Believed to have ‘transformative potential’, the In Process Tailings Carbonation (IPT Carbonation) technology has so far only been demonstrated on a lab scale, but the firm says it can be scaled-up with availability of concentrated sources of CO2.

Canada Nickel’s Crawford Project is hosted in ultramafic rock, which naturally absorbs and sequesters CO2. The potential to actively capture and sequester carbon was a key consideration in the company’s acquisition of the ultramafic rocks in the Timmins area.

That being said, the challenge for the firm has been to develop a process that speeds up the naturally occurring carbon asportation process.

Now, with the unveiling of its new work, Canada Nickel is boasting a simple active process that utilises tailings as generated in the milling process and injects a concentrated source of CO2 for a brief period of time.

Once captured, the CO2 could potentially be delivered by downstream processing of Crawford concentrates, a wide range of industrial processing activities, green hydrogen production, carbon capture facilities, or natural gas generation.

Further to the above, the process also demonstrates the potential to produce NetZero Nickel™ and NetZero Cobalt™ for the electric vehicle industry and generate substantial carbon credits in the process.

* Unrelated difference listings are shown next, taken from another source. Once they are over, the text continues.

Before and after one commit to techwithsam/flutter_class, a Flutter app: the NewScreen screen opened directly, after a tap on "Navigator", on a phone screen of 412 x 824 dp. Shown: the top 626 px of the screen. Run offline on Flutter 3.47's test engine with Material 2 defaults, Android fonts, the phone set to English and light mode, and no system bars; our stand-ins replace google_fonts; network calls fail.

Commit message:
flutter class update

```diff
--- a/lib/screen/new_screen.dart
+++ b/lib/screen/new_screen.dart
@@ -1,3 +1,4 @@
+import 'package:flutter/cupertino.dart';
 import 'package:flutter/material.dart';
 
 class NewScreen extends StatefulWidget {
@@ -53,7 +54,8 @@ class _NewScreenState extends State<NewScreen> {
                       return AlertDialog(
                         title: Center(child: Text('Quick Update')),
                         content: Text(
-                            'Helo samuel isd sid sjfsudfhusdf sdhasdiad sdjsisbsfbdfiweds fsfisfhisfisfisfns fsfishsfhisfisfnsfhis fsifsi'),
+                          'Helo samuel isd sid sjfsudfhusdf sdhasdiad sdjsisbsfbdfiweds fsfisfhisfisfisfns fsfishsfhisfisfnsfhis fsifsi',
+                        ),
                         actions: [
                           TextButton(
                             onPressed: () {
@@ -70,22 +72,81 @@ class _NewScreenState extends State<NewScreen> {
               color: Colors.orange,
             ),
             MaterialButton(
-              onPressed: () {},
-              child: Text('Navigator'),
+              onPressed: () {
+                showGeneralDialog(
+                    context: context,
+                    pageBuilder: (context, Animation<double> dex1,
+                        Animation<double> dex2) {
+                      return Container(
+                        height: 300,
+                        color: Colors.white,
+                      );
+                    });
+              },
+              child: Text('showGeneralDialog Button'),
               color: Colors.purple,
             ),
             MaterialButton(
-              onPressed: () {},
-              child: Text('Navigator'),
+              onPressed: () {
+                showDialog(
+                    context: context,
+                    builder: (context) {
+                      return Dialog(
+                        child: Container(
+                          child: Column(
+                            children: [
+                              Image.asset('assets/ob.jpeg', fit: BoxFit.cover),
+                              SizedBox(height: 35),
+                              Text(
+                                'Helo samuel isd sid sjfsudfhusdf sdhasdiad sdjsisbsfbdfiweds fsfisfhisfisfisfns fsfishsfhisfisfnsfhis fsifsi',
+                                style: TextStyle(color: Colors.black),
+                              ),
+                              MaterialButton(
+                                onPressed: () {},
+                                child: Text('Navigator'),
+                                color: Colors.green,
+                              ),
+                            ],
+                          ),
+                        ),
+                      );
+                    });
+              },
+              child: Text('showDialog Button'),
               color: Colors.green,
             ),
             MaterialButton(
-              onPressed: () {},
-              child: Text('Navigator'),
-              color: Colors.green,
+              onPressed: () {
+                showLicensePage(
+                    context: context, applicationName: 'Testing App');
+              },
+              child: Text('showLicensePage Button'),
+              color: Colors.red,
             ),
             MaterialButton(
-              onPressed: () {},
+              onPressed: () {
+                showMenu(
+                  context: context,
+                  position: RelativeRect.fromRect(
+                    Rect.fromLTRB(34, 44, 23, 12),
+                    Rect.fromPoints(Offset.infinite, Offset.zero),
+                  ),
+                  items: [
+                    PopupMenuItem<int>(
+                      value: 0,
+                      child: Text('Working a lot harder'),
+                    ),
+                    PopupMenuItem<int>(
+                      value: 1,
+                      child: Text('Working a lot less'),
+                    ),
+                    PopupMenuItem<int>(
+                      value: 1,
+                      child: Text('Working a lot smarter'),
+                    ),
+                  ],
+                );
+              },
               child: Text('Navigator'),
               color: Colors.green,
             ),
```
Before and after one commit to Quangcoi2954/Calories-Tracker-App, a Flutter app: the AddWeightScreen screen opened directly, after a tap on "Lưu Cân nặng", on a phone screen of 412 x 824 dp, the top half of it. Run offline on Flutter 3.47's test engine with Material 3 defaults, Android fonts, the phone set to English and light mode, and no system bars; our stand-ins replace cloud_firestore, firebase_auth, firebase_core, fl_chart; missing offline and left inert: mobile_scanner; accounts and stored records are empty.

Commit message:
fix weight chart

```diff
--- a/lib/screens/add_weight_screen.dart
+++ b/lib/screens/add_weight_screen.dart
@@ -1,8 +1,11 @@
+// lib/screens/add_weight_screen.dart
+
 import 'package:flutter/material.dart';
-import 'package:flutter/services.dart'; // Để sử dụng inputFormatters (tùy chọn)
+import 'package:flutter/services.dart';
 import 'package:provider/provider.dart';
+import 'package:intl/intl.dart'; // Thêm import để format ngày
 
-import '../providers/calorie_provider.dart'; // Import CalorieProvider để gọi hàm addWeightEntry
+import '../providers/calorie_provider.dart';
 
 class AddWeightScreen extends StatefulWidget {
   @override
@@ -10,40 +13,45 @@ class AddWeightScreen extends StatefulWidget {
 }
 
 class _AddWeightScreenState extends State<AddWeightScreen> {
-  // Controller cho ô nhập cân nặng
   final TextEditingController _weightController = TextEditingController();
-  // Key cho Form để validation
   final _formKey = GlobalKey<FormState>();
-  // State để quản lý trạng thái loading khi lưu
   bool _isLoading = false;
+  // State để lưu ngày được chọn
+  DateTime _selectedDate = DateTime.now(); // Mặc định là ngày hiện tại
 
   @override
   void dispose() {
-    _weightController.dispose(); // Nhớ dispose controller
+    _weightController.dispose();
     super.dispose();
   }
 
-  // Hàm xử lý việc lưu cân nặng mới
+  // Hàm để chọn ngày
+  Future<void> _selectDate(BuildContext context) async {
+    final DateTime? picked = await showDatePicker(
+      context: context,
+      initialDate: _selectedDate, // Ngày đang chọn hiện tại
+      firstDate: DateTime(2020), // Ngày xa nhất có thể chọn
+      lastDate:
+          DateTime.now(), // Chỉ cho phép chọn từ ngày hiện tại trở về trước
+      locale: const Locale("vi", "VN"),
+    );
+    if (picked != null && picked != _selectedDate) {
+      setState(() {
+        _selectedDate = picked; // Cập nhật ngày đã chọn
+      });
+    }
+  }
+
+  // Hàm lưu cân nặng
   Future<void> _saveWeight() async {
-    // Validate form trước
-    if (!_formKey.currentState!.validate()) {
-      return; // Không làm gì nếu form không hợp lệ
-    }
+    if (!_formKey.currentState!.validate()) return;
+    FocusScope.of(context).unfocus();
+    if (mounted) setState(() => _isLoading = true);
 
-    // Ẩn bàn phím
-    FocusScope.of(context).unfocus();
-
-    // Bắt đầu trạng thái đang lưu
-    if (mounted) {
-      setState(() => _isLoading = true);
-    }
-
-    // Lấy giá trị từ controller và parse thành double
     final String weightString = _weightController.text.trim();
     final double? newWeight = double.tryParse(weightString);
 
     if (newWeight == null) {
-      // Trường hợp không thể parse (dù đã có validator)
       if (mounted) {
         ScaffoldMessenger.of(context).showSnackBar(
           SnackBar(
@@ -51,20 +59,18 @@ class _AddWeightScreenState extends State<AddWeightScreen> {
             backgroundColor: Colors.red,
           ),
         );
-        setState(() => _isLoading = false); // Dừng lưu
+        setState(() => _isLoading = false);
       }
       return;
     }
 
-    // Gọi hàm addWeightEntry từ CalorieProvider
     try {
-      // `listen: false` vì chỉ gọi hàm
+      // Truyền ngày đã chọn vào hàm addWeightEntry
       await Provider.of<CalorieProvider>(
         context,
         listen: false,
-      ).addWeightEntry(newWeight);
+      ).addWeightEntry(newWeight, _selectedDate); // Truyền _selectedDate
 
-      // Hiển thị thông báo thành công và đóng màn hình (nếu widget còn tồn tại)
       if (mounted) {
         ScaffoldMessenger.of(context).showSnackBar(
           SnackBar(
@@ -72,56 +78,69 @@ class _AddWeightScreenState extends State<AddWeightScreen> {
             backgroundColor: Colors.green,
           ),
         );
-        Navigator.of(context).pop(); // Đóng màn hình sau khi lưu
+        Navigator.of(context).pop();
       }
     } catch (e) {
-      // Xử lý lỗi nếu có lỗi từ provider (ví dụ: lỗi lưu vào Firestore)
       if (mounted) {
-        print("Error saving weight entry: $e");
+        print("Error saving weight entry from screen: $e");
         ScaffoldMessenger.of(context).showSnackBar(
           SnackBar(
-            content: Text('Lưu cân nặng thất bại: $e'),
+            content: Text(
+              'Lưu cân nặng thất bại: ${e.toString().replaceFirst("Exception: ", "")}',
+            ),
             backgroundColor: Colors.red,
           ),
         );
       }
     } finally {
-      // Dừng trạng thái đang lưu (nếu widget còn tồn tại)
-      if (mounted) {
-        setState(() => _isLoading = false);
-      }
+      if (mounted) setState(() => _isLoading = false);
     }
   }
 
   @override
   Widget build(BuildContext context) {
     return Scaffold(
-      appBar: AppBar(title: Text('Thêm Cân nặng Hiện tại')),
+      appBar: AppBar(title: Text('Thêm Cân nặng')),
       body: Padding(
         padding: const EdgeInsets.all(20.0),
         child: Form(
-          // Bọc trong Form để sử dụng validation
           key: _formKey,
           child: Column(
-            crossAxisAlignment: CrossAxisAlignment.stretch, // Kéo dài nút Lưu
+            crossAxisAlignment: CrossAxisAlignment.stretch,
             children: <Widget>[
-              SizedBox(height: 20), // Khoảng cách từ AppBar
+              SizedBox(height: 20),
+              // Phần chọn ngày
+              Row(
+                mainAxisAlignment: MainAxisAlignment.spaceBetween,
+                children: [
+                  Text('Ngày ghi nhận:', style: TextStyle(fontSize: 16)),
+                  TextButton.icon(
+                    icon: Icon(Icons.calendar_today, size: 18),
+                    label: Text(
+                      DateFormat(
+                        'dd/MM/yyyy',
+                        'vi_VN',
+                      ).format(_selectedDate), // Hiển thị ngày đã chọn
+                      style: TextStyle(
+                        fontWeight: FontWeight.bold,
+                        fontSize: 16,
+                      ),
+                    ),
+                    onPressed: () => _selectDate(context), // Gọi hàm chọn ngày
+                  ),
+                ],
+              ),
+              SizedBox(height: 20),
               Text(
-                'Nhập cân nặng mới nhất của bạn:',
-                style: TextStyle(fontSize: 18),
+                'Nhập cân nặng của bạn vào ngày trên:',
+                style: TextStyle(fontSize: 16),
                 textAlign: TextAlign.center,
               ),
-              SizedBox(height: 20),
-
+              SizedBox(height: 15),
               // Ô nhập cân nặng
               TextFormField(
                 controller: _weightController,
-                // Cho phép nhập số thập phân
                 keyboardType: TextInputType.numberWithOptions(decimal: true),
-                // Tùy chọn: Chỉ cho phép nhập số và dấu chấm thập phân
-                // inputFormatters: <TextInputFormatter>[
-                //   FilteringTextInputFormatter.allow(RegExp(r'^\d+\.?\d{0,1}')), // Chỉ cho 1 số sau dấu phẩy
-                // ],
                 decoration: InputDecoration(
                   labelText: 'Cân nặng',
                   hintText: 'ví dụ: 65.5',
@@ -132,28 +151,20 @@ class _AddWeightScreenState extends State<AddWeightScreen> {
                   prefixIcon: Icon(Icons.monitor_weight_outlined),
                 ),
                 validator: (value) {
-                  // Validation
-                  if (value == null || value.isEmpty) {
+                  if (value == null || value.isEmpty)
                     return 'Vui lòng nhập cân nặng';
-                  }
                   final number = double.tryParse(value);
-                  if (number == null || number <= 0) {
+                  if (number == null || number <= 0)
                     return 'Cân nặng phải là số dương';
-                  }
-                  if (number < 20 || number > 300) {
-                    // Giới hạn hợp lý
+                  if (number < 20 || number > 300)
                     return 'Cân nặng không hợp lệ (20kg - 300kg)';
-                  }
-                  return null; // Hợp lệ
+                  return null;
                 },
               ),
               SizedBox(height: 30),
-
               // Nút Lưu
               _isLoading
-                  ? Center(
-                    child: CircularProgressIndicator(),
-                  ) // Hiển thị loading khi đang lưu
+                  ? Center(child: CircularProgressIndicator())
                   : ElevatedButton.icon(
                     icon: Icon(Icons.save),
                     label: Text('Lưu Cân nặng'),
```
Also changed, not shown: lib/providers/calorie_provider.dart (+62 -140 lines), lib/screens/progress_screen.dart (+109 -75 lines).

Mark Selby, Chair and CEO of Canada Nickel, said, “The lab scale test results demonstrate a potentially transformative process to turn a nickel mine into a net generator of carbon credits rather than a generator of carbon emissions.”

“Our active and accelerated process has the potential to operate at least 8-12 times faster than current passive approaches, delivering carbon capture at a multiple of what industry leaders are currently able to achieve. Our process also allows easier quantification and verification of the amount of carbon captured.”